If it's Runway 15, a better choice for viewing in general, then it is possible to see the shuttle come in from the road leading through Merrit Island NWR and to Playalinda Beach from within a mile or so (study a map). With the right equipment, it is possible to capture a decent photo from this location. (See a video).

If the shuttle is headed to Runway 33 from the south, and it's daytime (operating hours), the KSC Visitors Complex lies just to the west of the final approach and is the only location to try and see it from a closer vantage. It may also be possible to view from the shuttle launch pad viewing gantry, the first stop on the main bus tour. You can watch the landings on either end, though the south approachis much closer (4.0 miles) than the north (6.0 miles). Again, this is only during operating hours.

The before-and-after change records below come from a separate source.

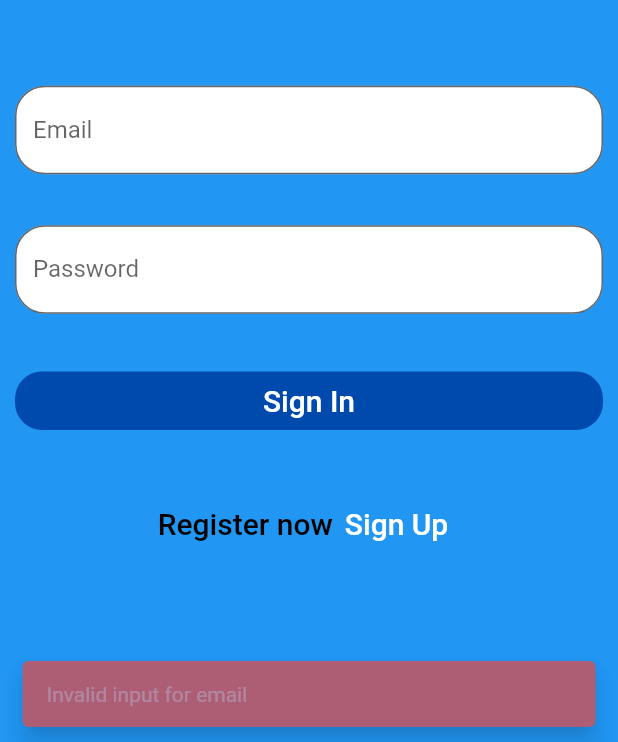
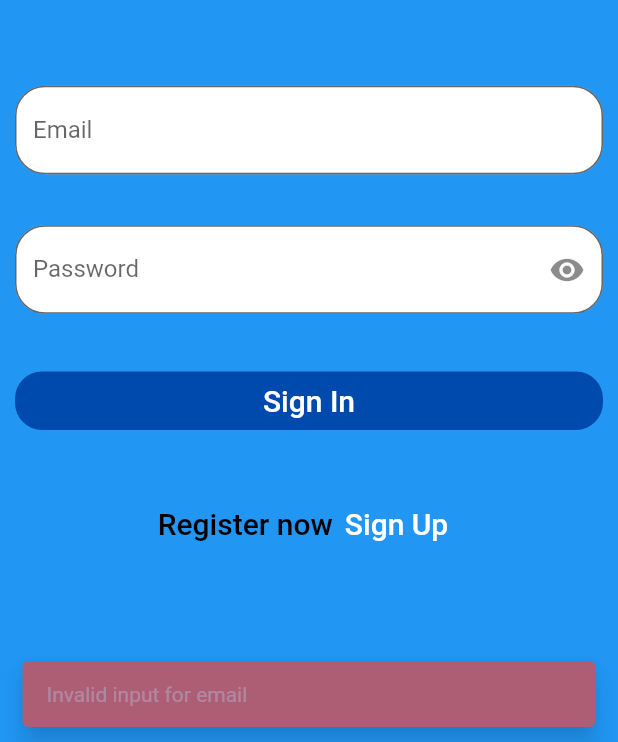
Before and after one commit to gustavosantaella/mobile-finance, a Flutter app: the screen it shows after launch, after a tap on "Sign In", on a phone screen of 412 x 824 dp, the part 494-1236 px from its top. Run offline on Flutter 3.47's test engine with Material 2 defaults, Android fonts, the phone set to English and light mode, and no system bars; our stand-ins replace carousel_slider, fl_chart, flutter_local_notifications, hive, logger, syncfusion_flutter_charts and 1 more; missing offline and left inert: cron, flutter_circle_color_picker; accounts and stored records are empty.

Commit message:
feat: add button to show password in login page

```diff
--- a/lib/config/constanst.dart
+++ b/lib/config/constanst.dart
@@ -36,7 +36,7 @@ Map<String, dynamic> definitions = {
 };
 
 const String url = !kReleaseMode
-    ? 'http://54.221.67.193:9000/api'
+    ? 'http://10.0.2.2:9000/api'
     : 'http://54.221.67.193:9000/api';
 
 
--- a/lib/pages/login/main.dart
+++ b/lib/pages/login/main.dart
@@ -16,6 +16,8 @@ class LoginWidget extends StatefulWidget {
 class LoginWidgetState extends State<LoginWidget> {
   final _formKey = GlobalKey<FormState>();
   dynamic error;
+
+  bool obscureTextPassword = true;
   bool loading = false;
 
   final _emailController = TextEditingController();
@@ -78,7 +80,7 @@ class LoginWidgetState extends State<LoginWidget> {
                                         }),
                                         keyboardType:
                                             TextInputType.emailAddress,
-                                        decoration:  InputDecoration(
+                                        decoration: InputDecoration(
                                           fillColor: Colors.white,
                                           filled: true,
                                           border: const OutlineInputBorder(
@@ -94,8 +96,19 @@ class LoginWidgetState extends State<LoginWidget> {
                                           _formData['password'] = value;
                                         }),
                                         keyboardType: TextInputType.text,
-                                        obscureText: true,
-                                        decoration:  InputDecoration(
+                                        obscureText: obscureTextPassword,
+                                        decoration: InputDecoration(
+                                          suffixIcon: SizedBox(
+                                              child: IconButton(
+                                            icon: const Icon(
+                                                Icons.remove_red_eye_rounded),
+                                            onPressed: () => {
+                                              setState(() {
+                                                obscureTextPassword =
+                                                    !obscureTextPassword;
+                                              })
+                                            },
+                                          )),
                                           fillColor: Colors.white,
                                           filled: true,
                                           border: const OutlineInputBorder(
@@ -139,15 +152,13 @@ class LoginWidgetState extends State<LoginWidget> {
                                                     return;
                                                   }
                                                   try {
-                                                    print('loading');
                                                     dynamic error = await login(
                                                         _emailController.text,
                                                         _passwordController
                                                             .text,
                                                         userProvider:
                                                             userProvider);
-                                                    print(error);
-                                                    print('yes');
+
                                                     if (error != null) {
                                                       if (context.mounted) {
                                                         setState(() {
@@ -198,9 +209,9 @@ class LoginWidgetState extends State<LoginWidget> {
                                                                   [
                                                                   'hexadecimal']
                                                               ['cobalto']))),
-                                          child:  Text(
+                                          child: Text(
                                             lang('Sign In'),
-                                            style:const TextStyle(
+                                            style: const TextStyle(
                                                 fontSize: 20,
                                                 color: Colors.white),
                                           ),
@@ -223,7 +234,7 @@ class LoginWidgetState extends State<LoginWidget> {
                                                 Navigator.popAndPushNamed(
                                                     context, '/register');
                                               },
-                                              child:  Text(
+                                              child: Text(
                                                 lang("Sign Up"),
                                                 style: const TextStyle(
                                                   color: Colors.white,
```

So, if you have come to KSC for the landing despite the viewing distance, it is daytime, you have good eyes, and it is clear skies on top of that, look for the shuttle as a white spec about 60,000 feet up starting about five minutes prior to landing as it crosses relatively overhead and then circles out over the ocean on the heading alignment circle to align with the runway. And whatever runway they chose, cloudy or clear (and for night landings), you will hear the shuttle's signature twin sonic booms about four minutes prior to landing (you can also hear the booms anywhere within up to 30 miles of the shuttle's landing track, elsewhere in Florida, from the point it crosses the Florida border earlier in the approach).